Whenever a line in the data holds the string "cells", copy that line.

--- Recorded data Enclosed Below ---

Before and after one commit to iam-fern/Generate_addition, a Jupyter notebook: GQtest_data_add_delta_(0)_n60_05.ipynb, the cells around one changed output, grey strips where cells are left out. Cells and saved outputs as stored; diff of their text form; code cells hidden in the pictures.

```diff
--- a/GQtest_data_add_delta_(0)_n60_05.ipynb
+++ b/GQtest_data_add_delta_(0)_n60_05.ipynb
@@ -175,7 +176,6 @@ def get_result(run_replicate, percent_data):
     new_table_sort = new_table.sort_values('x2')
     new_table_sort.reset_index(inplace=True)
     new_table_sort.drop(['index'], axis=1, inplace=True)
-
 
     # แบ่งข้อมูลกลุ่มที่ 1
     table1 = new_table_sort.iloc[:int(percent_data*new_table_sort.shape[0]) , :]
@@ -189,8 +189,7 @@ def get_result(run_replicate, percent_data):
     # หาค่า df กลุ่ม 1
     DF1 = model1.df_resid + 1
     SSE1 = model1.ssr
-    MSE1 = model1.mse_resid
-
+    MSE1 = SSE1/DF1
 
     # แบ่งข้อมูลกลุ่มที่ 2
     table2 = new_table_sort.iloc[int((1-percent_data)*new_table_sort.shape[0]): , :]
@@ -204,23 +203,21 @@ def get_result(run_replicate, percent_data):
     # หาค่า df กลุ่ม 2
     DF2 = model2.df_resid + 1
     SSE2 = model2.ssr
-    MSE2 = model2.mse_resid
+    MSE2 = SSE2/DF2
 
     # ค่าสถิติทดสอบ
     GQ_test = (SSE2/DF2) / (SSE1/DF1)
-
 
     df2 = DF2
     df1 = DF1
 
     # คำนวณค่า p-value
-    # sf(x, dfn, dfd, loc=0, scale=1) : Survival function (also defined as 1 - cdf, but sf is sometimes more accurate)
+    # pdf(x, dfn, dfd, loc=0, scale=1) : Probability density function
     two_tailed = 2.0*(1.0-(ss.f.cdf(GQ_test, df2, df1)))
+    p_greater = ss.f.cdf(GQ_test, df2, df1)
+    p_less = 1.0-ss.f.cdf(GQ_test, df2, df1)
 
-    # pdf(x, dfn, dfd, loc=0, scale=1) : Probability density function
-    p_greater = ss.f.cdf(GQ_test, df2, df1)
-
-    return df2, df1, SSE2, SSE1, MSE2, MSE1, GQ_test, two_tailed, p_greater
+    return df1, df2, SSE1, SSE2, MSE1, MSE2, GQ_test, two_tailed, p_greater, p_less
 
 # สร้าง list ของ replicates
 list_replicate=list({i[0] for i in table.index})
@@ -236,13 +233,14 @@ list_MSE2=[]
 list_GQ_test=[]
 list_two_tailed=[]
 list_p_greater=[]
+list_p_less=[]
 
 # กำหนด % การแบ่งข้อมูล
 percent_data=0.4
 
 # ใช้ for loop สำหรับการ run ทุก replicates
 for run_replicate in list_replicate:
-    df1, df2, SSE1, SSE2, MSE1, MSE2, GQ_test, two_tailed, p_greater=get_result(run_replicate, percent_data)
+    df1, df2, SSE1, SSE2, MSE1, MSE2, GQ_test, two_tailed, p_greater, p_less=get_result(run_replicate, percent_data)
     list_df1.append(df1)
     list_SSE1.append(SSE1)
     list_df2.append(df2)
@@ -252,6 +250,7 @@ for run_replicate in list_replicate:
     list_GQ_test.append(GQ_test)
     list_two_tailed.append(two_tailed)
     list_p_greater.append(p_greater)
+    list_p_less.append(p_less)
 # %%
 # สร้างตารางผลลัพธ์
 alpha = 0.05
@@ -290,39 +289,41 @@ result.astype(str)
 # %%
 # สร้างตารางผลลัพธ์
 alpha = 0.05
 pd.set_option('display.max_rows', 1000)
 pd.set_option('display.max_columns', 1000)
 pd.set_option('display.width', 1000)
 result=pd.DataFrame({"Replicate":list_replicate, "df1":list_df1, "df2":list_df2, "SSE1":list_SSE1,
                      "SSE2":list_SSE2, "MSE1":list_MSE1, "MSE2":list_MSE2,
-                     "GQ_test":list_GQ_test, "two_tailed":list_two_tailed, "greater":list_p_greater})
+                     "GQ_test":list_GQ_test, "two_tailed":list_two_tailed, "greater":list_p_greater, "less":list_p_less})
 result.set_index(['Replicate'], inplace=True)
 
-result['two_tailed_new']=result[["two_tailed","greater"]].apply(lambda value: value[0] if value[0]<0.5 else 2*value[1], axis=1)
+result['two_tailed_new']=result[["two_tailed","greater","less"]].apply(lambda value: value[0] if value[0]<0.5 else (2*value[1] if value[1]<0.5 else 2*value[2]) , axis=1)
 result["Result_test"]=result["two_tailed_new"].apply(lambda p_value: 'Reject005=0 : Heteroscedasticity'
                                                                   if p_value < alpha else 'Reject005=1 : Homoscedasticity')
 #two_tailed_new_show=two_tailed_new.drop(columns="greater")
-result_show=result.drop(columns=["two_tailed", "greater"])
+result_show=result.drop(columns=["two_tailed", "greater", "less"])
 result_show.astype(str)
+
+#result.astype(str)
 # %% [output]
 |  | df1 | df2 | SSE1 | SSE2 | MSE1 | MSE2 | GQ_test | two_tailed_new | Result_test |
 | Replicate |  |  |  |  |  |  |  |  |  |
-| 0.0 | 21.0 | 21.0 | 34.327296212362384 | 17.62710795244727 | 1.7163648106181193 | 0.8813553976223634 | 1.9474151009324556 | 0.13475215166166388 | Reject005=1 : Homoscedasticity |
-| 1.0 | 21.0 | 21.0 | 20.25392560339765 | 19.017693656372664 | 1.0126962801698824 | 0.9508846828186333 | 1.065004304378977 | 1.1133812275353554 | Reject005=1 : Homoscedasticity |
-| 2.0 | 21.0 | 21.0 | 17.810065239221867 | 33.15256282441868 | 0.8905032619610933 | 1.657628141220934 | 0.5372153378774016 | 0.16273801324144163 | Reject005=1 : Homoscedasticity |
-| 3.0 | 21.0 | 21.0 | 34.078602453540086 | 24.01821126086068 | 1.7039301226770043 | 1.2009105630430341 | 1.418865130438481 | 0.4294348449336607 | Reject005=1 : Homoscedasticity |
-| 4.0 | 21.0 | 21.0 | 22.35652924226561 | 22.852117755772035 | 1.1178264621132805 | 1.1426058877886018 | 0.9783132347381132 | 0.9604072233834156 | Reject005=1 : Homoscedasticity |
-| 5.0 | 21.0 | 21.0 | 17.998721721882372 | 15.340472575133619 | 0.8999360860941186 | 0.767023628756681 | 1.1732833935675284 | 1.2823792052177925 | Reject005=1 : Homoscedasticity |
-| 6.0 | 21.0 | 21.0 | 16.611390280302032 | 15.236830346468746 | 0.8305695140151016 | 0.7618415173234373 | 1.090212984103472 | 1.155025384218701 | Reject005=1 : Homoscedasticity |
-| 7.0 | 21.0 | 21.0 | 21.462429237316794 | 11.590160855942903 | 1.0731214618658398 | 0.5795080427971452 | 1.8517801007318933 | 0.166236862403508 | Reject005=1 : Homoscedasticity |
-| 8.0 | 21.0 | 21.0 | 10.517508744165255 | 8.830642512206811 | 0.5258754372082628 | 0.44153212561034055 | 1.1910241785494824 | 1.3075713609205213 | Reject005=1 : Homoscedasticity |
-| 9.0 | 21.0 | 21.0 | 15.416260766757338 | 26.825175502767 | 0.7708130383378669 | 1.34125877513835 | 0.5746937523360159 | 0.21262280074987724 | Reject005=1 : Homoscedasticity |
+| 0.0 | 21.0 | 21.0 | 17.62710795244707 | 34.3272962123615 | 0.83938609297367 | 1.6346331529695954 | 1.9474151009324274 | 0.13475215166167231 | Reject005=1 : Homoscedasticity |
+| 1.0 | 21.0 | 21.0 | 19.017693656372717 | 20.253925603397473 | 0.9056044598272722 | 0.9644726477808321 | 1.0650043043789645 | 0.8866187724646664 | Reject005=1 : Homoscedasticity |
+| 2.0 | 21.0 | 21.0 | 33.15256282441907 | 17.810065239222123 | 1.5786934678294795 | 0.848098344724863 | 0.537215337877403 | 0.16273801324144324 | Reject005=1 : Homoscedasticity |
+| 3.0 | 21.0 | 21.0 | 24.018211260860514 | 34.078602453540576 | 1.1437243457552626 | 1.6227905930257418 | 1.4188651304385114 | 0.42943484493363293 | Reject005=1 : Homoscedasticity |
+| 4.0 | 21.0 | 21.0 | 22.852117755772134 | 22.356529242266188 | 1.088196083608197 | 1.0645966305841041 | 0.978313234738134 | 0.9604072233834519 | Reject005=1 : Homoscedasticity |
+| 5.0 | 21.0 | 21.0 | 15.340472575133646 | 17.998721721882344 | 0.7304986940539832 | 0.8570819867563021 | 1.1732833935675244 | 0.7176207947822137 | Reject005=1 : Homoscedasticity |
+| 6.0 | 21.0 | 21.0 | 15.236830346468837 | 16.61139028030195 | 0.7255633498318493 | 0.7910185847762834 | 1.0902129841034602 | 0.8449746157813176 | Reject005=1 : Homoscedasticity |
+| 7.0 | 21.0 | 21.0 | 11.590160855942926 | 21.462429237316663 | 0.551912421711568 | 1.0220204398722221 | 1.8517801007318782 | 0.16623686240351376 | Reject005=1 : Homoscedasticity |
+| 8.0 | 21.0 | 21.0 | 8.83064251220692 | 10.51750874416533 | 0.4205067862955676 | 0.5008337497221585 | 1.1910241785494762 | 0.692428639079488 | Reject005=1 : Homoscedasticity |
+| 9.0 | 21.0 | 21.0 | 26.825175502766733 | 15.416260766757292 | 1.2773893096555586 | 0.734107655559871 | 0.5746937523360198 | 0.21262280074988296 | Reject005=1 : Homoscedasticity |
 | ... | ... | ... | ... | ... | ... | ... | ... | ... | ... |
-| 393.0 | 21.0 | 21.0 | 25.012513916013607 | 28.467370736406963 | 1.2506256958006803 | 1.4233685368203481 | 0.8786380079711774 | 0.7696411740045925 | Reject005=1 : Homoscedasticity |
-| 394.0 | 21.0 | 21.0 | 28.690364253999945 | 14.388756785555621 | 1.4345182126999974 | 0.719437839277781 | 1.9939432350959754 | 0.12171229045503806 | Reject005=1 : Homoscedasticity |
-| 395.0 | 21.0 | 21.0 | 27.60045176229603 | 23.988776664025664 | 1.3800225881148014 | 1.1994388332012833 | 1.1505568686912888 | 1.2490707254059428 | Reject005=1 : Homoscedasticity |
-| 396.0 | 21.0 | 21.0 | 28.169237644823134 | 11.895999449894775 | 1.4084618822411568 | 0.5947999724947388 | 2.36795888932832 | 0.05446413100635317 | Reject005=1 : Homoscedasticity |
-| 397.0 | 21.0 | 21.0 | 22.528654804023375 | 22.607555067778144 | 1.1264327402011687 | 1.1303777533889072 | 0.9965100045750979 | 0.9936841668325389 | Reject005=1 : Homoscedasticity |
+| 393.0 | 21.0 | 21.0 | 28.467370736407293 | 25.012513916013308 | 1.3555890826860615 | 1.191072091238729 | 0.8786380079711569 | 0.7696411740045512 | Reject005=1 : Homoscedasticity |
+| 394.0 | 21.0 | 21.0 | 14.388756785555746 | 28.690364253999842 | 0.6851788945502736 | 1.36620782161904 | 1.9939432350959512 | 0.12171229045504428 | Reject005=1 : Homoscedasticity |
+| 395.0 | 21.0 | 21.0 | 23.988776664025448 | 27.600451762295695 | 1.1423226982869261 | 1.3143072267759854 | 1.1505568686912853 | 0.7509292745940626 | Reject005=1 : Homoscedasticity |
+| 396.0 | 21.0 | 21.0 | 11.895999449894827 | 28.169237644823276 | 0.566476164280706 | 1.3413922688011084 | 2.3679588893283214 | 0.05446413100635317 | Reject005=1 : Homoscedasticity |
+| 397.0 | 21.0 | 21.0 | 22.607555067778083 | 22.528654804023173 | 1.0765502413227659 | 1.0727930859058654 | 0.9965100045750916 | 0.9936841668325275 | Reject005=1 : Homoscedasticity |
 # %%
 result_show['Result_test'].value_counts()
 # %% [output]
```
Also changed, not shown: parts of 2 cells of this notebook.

--- End of Enclosed Recorded data ---
--- Recorded data Enclosed Below ---

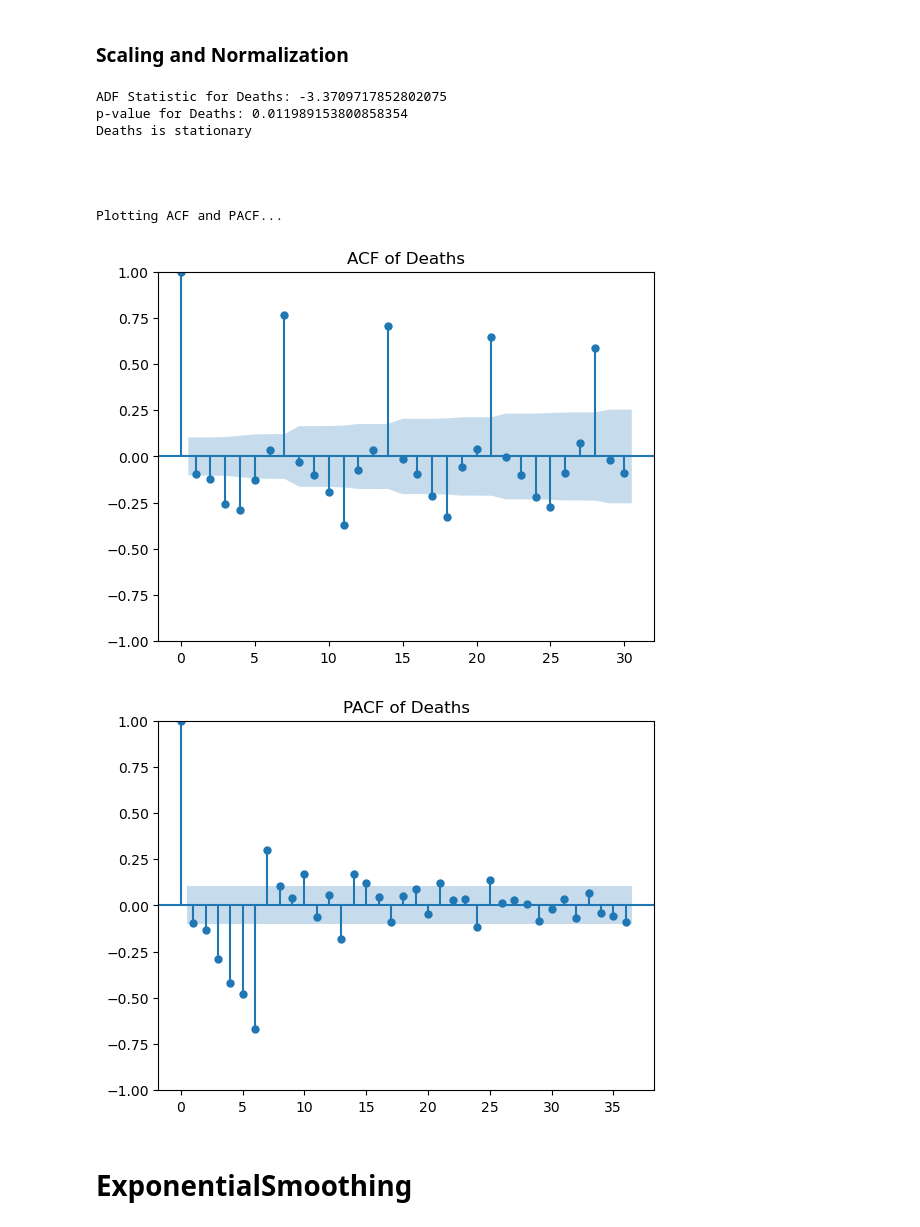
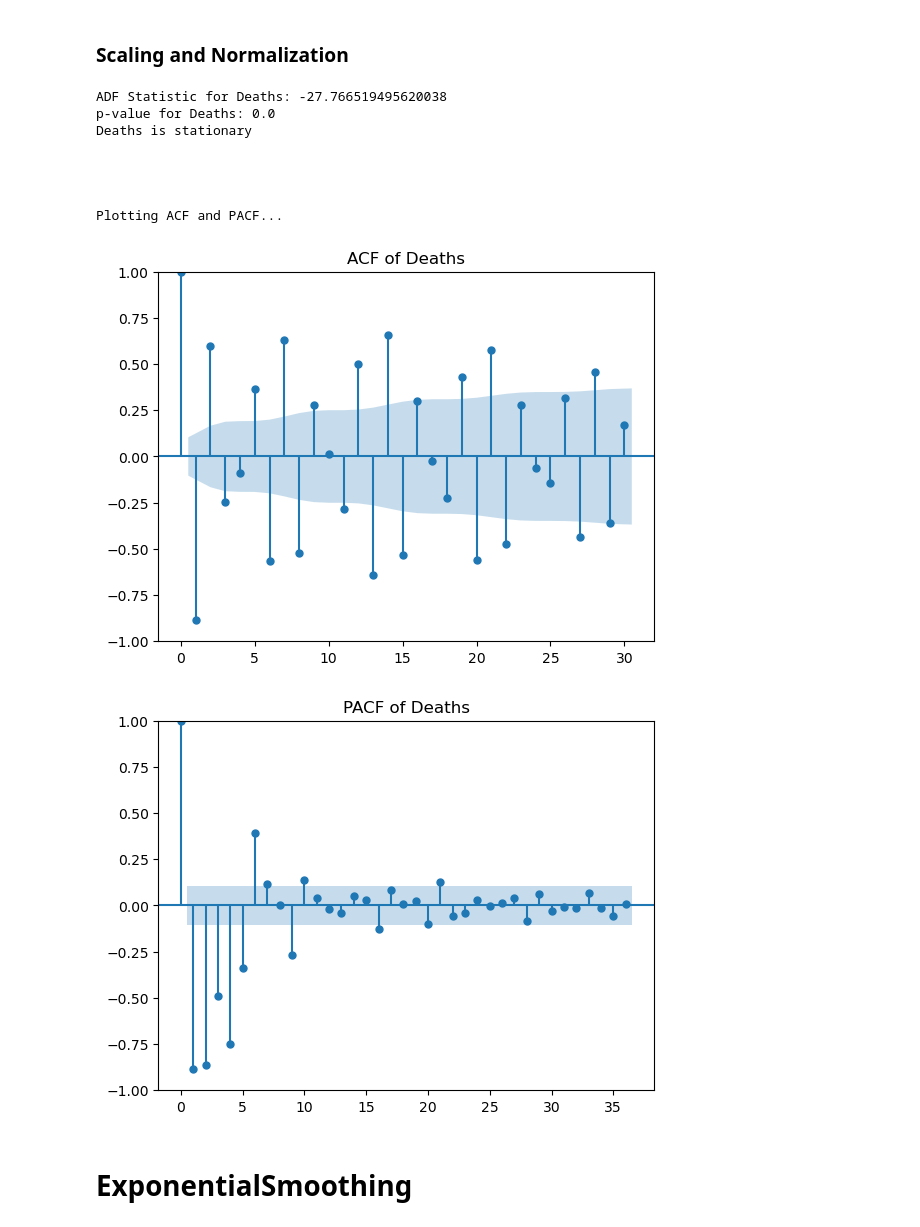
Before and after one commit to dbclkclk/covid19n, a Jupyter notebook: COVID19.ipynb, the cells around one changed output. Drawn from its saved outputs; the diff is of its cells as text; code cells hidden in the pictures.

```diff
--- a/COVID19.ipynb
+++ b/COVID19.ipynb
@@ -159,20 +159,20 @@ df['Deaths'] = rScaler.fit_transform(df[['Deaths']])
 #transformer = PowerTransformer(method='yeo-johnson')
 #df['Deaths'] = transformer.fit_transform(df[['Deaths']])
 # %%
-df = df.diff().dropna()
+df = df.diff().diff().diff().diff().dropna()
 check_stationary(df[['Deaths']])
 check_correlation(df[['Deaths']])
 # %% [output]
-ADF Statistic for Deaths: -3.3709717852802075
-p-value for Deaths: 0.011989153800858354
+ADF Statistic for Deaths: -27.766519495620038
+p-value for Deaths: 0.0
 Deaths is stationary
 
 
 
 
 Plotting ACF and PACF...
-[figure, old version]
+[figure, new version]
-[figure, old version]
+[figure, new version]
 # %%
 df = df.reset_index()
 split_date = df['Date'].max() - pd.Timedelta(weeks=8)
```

--- End of Enclosed Recorded data ---
--- Recorded data Enclosed Below ---

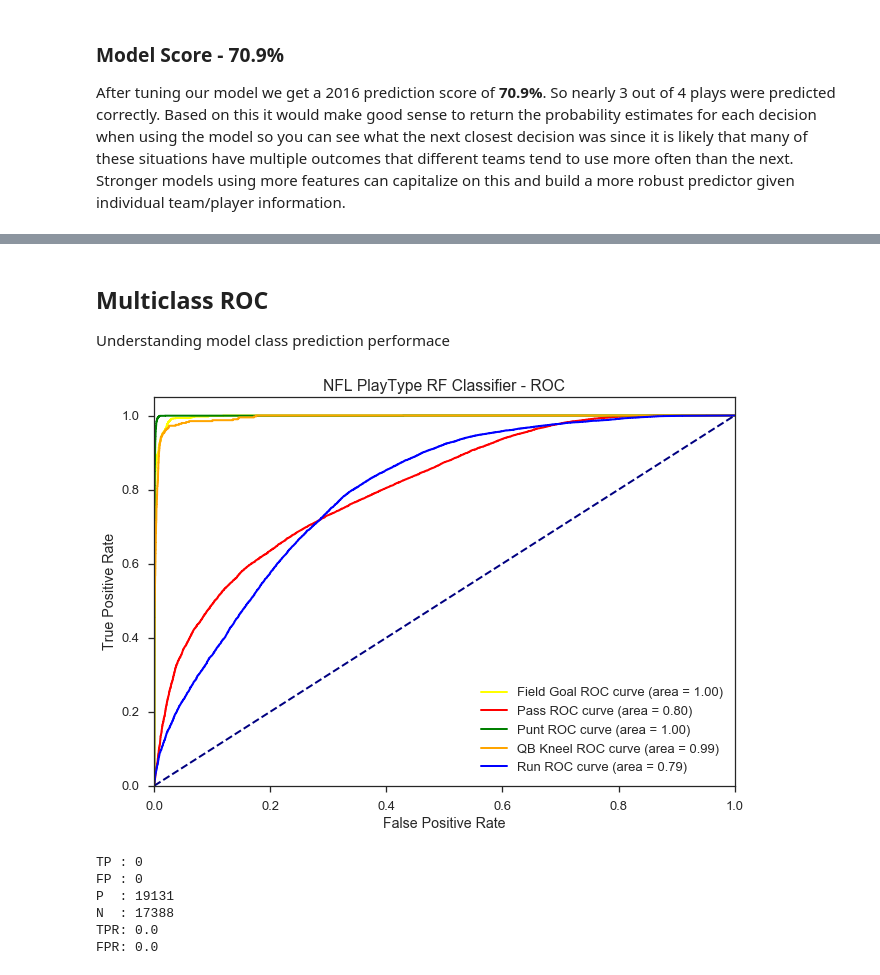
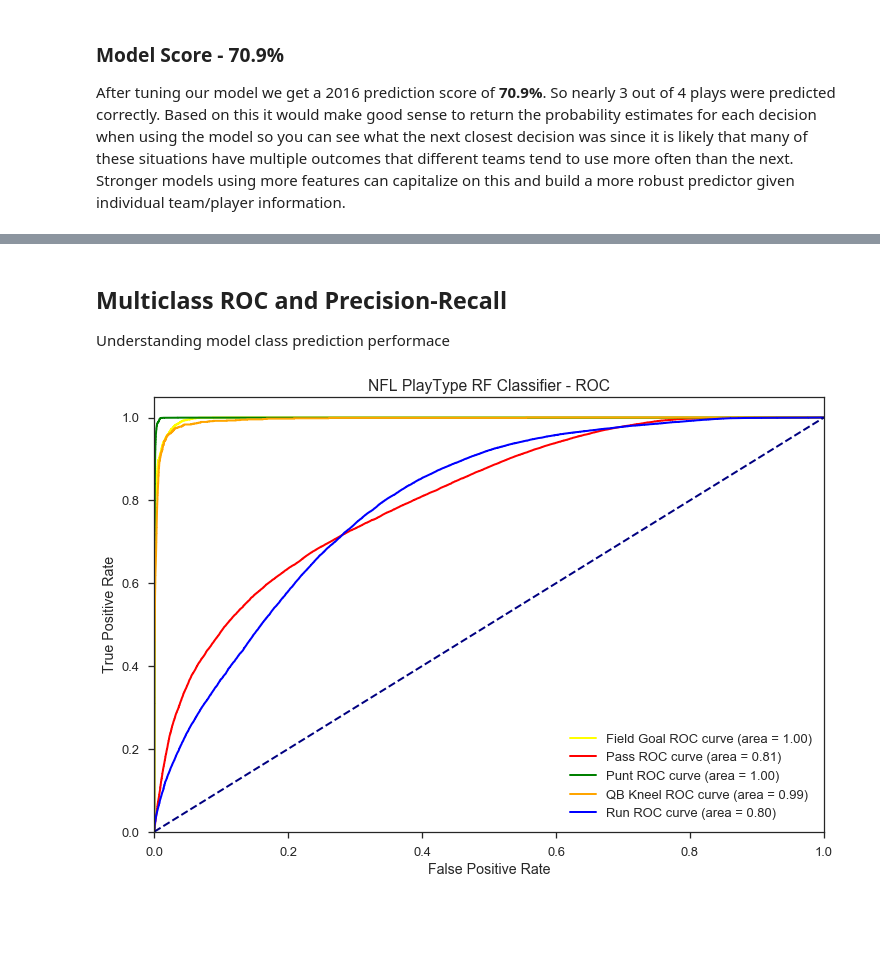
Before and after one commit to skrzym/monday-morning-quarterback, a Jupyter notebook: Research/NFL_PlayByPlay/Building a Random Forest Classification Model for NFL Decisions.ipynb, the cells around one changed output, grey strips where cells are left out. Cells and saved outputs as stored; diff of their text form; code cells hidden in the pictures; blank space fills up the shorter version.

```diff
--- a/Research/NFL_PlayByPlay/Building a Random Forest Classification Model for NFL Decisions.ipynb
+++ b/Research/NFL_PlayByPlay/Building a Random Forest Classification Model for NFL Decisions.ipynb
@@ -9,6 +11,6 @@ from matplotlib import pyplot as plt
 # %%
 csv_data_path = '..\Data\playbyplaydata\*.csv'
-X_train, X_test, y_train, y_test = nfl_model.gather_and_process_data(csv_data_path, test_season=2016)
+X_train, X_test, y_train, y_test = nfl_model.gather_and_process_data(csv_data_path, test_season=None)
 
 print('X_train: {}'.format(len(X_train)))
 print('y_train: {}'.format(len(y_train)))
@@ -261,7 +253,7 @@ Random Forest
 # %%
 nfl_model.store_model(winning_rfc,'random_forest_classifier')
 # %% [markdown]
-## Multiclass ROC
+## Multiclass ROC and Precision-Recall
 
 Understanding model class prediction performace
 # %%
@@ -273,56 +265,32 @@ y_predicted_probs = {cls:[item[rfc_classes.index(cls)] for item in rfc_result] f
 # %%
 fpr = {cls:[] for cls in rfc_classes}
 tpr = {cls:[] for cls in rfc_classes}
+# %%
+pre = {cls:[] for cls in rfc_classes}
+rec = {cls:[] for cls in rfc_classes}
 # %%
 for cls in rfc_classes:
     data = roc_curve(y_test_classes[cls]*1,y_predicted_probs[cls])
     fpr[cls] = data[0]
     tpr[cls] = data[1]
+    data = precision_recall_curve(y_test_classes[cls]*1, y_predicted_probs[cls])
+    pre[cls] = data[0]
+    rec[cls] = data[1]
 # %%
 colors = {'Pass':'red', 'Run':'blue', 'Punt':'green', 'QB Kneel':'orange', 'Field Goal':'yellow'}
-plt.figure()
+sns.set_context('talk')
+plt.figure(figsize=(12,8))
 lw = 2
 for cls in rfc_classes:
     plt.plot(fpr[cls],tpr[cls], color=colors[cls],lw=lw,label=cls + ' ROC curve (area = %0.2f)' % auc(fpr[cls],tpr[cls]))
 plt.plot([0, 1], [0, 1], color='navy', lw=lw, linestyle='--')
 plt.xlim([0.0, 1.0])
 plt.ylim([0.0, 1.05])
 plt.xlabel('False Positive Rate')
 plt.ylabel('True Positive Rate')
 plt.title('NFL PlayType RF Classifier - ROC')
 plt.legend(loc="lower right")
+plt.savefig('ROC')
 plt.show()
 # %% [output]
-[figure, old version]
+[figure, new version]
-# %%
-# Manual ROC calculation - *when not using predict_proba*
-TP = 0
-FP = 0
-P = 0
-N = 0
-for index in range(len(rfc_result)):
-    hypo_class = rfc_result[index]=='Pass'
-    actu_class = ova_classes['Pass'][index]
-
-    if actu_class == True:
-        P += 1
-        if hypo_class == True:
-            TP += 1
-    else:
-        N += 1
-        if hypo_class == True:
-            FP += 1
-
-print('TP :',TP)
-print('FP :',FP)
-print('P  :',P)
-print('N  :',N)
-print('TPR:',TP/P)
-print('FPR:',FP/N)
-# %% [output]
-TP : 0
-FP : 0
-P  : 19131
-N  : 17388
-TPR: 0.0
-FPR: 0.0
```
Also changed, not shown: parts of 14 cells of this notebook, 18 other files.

--- End of Enclosed Recorded data ---

Problem solution —
Before and after one commit to iam-fern/Generate_addition, a Jupyter notebook: GQtest_data_add_delta_(0)_n60_05.ipynb, the cells around one changed output, grey strips where cells are left out. Cells and saved outputs as stored; diff of their text form; code cells hidden in the pictures.
Also changed, not shown: parts of 2 cells of this notebook.
Before and after one commit to dbclkclk/covid19n, a Jupyter notebook: COVID19.ipynb, the cells around one changed output. Drawn from its saved outputs; the diff is of its cells as text; code cells hidden in the pictures.
Before and after one commit to skrzym/monday-morning-quarterback, a Jupyter notebook: Research/NFL_PlayByPlay/Building a Random Forest Classification Model for NFL Decisions.ipynb, the cells around one changed output, grey strips where cells are left out. Cells and saved outputs as stored; diff of their text form; code cells hidden in the pictures; blank space fills up the shorter version.
Also changed, not shown: parts of 14 cells of this notebook, 18 other files.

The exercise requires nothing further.